*** LISTED RECORDS ***
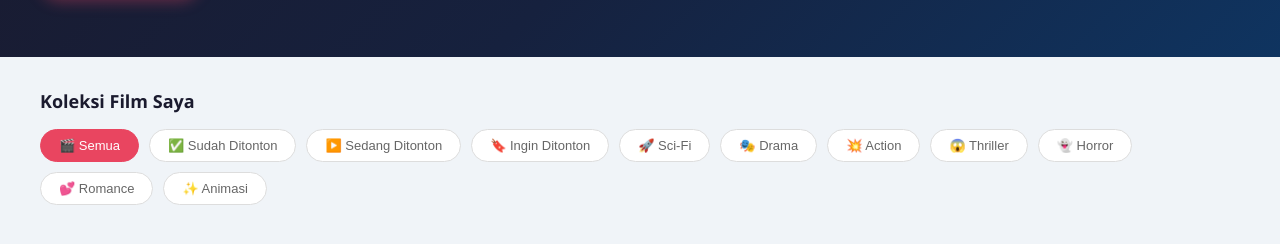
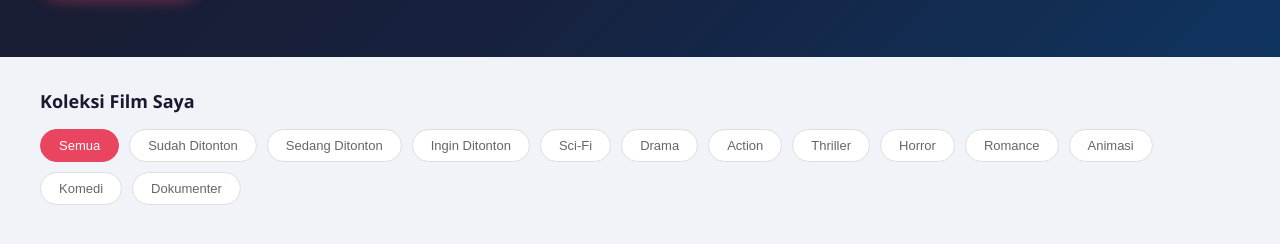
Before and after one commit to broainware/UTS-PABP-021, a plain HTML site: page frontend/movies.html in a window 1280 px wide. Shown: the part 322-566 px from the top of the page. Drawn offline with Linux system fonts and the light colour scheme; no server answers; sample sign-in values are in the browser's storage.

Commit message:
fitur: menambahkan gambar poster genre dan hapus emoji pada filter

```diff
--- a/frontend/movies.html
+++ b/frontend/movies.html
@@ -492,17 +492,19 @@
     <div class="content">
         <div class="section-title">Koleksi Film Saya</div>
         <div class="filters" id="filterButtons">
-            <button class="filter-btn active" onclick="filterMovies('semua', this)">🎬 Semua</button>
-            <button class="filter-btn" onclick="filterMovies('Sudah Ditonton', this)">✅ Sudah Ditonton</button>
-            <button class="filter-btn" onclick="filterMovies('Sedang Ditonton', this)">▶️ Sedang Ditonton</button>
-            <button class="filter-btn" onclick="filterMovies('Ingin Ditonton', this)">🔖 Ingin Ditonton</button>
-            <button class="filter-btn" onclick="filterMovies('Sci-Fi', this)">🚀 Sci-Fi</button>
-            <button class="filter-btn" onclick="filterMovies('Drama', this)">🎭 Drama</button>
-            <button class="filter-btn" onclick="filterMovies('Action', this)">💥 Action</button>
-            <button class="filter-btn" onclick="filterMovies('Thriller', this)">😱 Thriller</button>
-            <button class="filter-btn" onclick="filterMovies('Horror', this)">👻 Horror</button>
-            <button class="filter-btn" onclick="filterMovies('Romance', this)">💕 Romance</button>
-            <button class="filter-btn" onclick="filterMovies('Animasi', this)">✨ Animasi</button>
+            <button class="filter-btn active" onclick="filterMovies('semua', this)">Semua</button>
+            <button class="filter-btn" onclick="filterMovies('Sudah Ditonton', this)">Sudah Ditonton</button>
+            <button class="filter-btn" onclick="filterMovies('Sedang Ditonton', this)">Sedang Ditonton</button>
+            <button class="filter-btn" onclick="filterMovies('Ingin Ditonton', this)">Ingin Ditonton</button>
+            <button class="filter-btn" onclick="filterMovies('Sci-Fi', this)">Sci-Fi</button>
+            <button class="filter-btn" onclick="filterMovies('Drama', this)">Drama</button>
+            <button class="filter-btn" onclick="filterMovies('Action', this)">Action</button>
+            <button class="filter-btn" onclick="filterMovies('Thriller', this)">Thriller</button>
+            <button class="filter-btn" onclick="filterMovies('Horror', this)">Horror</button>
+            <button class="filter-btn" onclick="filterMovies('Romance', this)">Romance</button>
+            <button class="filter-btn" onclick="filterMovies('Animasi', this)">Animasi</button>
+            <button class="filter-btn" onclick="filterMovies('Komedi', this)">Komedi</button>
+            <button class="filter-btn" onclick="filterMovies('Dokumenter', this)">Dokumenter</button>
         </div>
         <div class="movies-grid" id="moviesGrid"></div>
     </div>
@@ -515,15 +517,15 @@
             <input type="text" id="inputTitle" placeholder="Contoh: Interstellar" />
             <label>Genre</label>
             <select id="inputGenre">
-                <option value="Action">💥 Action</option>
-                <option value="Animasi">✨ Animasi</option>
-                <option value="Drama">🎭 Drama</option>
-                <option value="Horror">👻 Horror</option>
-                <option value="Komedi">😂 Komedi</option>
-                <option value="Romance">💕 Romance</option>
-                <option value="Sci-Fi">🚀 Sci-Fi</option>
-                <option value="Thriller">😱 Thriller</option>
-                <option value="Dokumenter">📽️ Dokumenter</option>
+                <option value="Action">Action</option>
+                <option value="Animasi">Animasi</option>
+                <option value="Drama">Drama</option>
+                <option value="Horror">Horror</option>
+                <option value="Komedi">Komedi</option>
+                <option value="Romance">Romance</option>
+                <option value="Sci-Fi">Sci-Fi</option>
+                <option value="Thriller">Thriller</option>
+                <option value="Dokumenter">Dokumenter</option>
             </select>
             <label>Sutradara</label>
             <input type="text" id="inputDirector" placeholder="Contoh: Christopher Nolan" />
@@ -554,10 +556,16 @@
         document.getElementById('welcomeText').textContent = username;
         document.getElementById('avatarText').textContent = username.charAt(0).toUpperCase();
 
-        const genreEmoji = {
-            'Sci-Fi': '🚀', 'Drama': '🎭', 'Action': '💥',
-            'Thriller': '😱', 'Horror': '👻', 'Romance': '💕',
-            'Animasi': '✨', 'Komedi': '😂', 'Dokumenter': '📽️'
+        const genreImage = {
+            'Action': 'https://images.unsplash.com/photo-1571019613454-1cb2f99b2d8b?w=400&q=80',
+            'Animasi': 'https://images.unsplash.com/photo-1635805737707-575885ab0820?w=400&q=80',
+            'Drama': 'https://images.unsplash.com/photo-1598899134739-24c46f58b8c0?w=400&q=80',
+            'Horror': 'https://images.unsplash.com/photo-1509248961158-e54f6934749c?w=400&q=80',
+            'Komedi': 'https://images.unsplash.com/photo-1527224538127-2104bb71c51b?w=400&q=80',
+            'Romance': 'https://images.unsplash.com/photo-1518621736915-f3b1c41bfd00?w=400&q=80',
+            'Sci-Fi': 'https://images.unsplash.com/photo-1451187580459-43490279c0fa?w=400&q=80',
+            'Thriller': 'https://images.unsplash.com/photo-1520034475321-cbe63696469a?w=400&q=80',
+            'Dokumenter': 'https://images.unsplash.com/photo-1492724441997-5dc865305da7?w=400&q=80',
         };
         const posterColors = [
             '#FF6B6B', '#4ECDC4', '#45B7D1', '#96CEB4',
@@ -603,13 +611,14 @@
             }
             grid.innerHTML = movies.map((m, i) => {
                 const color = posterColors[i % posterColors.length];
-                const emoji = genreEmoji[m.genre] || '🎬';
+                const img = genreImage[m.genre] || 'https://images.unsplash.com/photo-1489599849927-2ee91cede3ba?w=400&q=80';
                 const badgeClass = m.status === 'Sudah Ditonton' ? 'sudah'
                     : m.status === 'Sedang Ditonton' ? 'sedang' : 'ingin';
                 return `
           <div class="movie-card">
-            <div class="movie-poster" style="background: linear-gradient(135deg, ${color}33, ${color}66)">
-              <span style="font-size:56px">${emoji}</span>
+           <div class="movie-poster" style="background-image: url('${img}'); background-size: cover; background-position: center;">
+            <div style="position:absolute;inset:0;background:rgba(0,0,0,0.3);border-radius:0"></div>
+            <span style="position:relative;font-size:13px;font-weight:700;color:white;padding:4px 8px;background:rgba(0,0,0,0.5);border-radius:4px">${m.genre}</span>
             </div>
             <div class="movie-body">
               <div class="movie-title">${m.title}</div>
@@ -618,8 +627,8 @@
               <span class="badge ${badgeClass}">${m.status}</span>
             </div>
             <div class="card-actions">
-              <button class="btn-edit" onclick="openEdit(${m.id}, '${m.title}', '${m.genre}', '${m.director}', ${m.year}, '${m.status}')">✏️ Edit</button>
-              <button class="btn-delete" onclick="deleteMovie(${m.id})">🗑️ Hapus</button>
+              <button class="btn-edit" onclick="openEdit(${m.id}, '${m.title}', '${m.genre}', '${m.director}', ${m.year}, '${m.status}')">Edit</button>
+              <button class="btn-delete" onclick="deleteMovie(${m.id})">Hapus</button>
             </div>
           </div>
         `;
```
*** End of LISTED RECORDS ***
*** LISTED RECORDS ***
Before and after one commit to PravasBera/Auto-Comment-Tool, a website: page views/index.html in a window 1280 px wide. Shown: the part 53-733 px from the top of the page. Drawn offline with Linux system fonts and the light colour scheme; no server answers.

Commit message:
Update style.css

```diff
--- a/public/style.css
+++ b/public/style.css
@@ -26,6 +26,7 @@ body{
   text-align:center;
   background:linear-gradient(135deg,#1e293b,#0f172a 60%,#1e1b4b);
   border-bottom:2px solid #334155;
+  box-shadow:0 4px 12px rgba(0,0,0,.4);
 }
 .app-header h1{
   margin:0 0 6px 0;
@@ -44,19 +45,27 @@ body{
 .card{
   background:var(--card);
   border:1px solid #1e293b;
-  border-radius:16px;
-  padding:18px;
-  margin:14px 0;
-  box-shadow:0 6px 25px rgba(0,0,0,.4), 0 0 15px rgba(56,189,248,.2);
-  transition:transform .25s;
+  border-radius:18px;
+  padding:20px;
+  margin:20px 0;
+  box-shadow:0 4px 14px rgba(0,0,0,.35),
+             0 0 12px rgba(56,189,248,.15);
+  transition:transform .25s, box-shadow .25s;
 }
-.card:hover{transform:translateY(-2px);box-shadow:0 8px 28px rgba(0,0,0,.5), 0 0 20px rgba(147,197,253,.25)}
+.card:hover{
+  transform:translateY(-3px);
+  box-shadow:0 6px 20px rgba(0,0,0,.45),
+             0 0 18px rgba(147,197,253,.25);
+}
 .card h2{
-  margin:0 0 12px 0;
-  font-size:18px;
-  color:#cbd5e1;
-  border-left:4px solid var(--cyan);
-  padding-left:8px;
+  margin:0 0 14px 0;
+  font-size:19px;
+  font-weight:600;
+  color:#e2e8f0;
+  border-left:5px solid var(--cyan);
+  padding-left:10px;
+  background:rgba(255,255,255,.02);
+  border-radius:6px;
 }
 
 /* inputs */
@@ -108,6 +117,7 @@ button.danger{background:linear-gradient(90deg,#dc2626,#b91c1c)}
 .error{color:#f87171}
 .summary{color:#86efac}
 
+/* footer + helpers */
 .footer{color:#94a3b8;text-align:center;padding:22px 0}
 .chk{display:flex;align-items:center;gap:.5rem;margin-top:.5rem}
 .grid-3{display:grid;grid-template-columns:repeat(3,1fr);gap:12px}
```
*** End of LISTED RECORDS ***
* _WHAT YOU SHOULD DO_:
Write out each line above with the word "size".

* _SOLUTION FOR THIS TASK_:
-              <span style="font-size:56px">${emoji}</span>
+           <div class="movie-poster" style="background-image: url('${img}'); background-size: cover; background-position: center;">
+            <span style="position:relative;font-size:13px;font-weight:700;color:white;padding:4px 8px;background:rgba(0,0,0,0.5);border-radius:4px">${m.genre}</span>
-  font-size:18px;
+  font-size:19px;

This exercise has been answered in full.